Your instructions: Go through the data and copy each line that holds "ShoppingCartContext".

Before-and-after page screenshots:
[Start of Attachment]
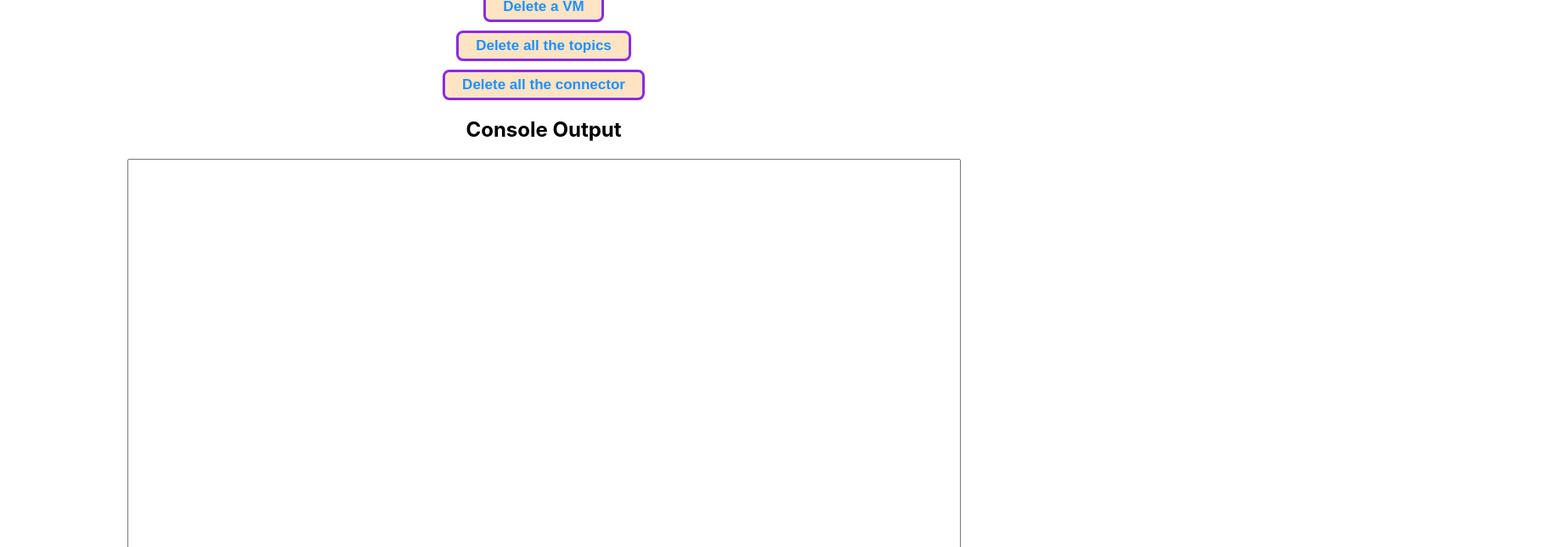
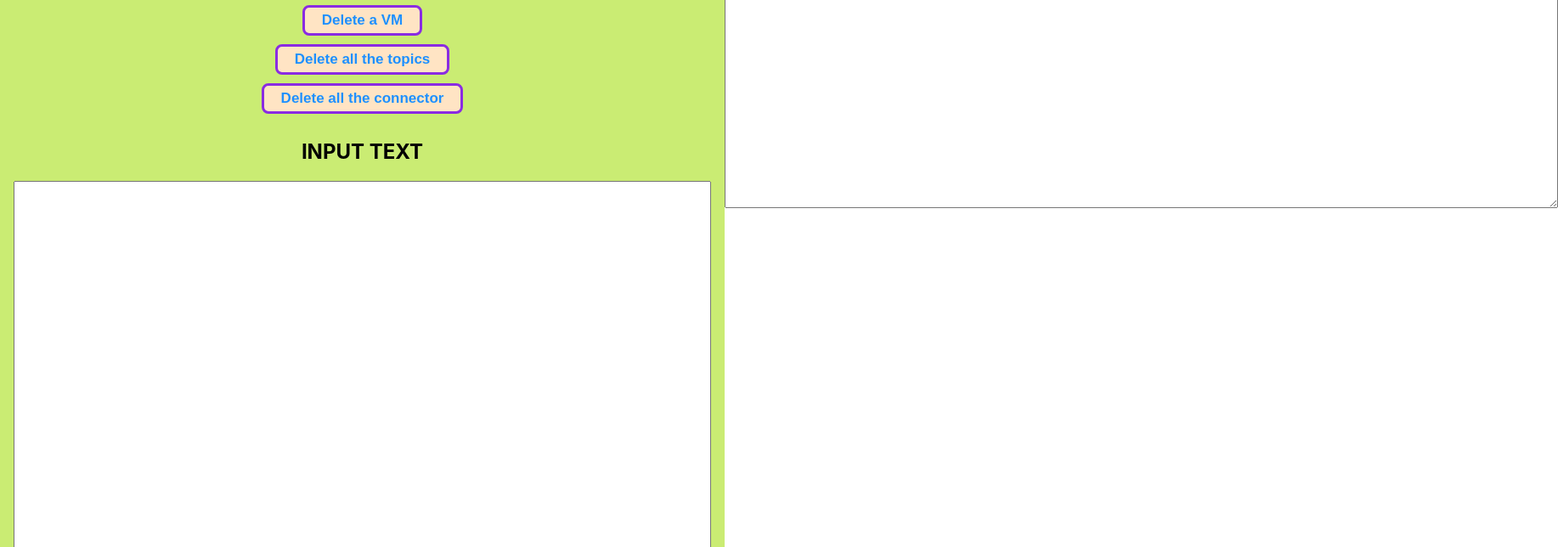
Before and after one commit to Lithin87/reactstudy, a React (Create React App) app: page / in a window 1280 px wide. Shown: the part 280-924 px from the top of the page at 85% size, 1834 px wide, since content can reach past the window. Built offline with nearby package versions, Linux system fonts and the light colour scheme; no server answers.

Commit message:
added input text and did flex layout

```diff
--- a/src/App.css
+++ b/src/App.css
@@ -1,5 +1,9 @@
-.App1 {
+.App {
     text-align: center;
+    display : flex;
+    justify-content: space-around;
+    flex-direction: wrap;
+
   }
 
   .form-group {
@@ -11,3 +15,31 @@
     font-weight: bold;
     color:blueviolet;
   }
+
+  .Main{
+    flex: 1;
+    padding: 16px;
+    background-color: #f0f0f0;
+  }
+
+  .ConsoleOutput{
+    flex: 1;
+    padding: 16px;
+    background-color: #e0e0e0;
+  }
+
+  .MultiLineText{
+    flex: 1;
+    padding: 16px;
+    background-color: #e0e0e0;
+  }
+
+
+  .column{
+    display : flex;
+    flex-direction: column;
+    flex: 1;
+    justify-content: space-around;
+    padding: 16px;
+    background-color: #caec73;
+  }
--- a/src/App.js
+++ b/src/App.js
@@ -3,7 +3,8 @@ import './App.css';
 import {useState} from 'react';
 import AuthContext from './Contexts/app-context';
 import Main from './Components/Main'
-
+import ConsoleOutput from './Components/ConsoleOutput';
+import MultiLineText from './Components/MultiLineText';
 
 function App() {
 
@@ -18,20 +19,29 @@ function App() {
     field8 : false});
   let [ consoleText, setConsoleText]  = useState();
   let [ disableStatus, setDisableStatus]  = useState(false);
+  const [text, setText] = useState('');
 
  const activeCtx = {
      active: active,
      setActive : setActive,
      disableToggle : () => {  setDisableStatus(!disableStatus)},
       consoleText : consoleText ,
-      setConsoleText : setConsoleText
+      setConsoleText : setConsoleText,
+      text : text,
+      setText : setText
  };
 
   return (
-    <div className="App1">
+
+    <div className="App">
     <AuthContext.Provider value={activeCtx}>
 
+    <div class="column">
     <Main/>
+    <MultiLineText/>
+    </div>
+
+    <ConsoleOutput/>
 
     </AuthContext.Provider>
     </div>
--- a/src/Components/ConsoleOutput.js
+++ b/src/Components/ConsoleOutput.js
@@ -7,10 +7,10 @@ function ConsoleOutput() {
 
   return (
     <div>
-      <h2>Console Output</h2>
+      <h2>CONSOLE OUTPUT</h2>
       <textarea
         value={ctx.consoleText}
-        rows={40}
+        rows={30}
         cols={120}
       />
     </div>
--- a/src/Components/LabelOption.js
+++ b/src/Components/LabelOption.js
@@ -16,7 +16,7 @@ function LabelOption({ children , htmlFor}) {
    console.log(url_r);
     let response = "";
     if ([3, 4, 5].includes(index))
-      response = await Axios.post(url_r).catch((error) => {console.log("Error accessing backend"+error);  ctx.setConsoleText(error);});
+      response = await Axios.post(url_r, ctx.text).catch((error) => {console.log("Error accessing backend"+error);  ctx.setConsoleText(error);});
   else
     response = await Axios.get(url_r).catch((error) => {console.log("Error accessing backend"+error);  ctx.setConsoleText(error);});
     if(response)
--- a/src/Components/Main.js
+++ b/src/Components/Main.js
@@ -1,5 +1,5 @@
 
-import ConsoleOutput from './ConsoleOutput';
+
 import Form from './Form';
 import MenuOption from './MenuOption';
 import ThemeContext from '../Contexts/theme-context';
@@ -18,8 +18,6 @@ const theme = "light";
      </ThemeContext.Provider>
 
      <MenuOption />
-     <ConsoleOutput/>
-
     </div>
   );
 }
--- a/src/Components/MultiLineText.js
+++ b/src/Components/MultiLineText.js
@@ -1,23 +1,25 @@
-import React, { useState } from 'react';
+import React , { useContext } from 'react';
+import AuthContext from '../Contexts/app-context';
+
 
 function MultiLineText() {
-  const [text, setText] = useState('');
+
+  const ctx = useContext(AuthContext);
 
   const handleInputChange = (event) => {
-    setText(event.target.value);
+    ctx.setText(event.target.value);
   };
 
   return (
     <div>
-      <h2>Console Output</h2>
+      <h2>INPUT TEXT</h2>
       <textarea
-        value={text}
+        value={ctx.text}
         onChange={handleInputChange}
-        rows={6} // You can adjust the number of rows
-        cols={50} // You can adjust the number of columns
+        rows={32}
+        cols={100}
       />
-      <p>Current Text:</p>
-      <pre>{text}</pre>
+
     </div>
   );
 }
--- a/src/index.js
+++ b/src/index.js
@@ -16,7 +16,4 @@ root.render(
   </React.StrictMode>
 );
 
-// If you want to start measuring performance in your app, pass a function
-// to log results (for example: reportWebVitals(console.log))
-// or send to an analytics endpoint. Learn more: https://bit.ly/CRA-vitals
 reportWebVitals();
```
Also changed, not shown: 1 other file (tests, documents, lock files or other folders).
[End of Attachment]
[Start of Attachment]
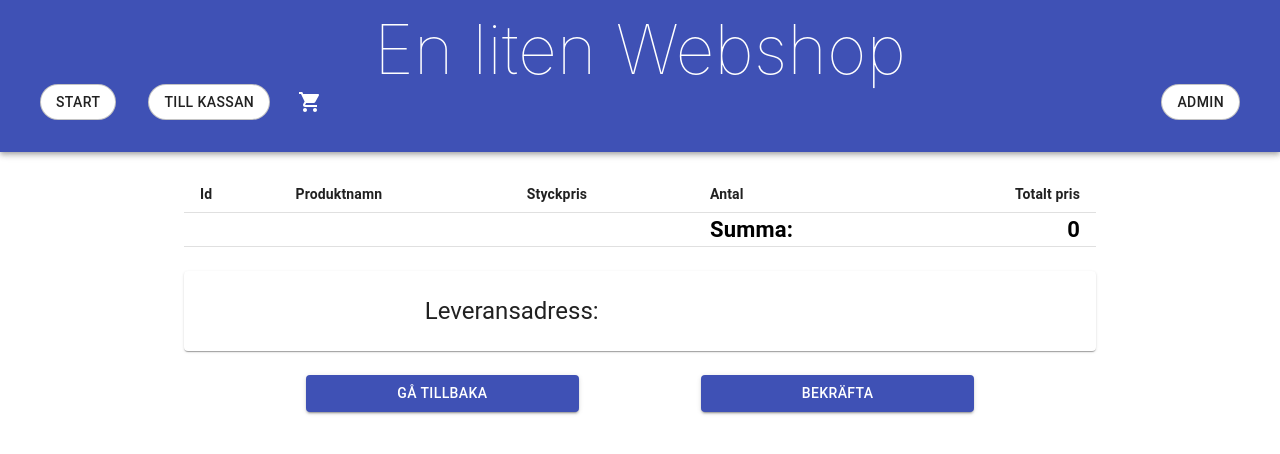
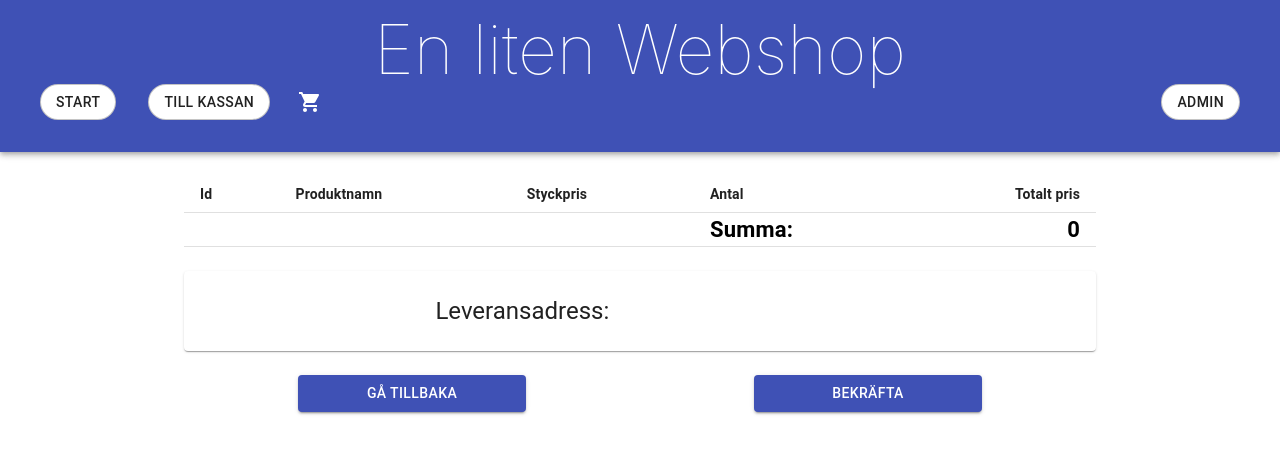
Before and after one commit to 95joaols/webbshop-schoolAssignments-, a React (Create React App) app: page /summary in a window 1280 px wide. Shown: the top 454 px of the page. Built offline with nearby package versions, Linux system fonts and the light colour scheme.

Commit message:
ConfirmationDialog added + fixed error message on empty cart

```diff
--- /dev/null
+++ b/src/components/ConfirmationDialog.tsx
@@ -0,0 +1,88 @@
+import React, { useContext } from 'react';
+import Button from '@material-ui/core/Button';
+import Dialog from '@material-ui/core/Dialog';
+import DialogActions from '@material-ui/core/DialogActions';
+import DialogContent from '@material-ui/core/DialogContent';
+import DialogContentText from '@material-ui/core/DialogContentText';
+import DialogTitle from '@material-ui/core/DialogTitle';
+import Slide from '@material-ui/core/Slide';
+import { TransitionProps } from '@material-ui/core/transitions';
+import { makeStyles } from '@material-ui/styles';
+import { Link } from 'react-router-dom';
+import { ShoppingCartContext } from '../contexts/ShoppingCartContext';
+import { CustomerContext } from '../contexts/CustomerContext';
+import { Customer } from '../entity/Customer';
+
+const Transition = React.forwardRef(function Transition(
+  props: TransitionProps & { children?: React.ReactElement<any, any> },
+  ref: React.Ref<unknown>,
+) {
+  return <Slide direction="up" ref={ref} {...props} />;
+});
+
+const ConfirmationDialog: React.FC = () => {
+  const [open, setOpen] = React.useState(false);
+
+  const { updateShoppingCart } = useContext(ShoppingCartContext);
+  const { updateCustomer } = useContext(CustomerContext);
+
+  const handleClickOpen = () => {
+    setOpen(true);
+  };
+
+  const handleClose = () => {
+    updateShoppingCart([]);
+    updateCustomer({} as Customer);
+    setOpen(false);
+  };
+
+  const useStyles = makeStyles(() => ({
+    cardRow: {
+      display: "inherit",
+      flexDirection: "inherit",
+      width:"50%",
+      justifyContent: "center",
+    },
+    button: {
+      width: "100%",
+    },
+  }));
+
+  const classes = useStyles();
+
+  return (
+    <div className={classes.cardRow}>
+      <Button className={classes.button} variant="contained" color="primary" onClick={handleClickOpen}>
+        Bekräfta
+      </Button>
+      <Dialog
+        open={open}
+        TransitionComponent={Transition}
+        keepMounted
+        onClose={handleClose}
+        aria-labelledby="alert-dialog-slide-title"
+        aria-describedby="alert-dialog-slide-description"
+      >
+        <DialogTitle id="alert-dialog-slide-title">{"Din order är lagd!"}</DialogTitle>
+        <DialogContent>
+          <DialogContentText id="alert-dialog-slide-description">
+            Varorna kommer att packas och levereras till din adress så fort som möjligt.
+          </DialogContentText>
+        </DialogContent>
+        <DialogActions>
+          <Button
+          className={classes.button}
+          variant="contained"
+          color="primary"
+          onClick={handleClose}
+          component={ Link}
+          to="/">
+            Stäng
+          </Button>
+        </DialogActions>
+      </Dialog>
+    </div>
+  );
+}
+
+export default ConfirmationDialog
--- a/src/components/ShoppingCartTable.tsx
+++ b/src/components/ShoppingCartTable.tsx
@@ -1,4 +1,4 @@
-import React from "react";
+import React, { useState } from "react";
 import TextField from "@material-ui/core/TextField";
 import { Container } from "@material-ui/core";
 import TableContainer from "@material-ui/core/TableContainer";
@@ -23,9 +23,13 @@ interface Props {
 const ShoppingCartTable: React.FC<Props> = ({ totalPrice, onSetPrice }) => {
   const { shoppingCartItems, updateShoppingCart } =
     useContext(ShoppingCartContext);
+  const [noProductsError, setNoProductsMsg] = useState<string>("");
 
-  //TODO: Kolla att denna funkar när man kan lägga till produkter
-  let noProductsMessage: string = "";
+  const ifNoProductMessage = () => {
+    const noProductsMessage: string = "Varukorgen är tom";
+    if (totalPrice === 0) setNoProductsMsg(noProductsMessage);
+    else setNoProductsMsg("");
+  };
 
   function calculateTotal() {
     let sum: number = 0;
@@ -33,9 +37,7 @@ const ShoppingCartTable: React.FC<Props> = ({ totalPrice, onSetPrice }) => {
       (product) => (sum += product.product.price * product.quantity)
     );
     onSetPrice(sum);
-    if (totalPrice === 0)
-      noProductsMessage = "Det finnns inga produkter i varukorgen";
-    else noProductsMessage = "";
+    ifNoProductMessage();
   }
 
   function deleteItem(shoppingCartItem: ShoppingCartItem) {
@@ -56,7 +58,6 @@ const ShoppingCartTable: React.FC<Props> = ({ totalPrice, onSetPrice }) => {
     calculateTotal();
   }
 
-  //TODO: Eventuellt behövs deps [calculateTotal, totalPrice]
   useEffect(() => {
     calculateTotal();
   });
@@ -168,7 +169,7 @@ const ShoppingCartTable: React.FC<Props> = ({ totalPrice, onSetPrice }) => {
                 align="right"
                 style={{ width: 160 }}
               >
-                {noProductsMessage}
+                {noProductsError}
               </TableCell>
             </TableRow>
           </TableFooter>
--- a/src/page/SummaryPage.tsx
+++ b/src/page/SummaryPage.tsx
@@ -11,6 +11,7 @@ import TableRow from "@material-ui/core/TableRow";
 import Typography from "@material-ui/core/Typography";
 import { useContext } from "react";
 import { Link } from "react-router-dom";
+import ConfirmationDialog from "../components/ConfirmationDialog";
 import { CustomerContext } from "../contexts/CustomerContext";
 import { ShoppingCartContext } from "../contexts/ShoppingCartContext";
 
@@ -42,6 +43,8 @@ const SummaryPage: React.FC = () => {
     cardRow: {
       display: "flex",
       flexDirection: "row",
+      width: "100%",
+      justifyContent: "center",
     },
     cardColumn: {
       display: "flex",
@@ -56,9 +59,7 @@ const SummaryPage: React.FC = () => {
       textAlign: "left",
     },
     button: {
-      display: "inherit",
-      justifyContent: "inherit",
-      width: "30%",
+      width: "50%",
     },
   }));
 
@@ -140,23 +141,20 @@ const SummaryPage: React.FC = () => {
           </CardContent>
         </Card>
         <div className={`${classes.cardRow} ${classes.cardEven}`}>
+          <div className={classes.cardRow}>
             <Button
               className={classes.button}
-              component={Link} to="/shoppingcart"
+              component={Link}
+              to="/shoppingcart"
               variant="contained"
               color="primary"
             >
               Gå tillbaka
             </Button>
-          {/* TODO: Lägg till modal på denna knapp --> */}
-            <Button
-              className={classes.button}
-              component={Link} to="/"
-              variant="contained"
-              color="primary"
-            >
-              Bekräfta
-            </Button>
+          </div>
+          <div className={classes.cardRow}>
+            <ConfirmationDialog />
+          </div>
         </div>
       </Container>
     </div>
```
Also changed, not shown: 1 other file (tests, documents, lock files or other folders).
[End of Attachment]
Task output:
+import { ShoppingCartContext } from '../contexts/ShoppingCartContext';
+  const { updateShoppingCart } = useContext(ShoppingCartContext);
     useContext(ShoppingCartContext);
 import { ShoppingCartContext } from "../contexts/ShoppingCartContext";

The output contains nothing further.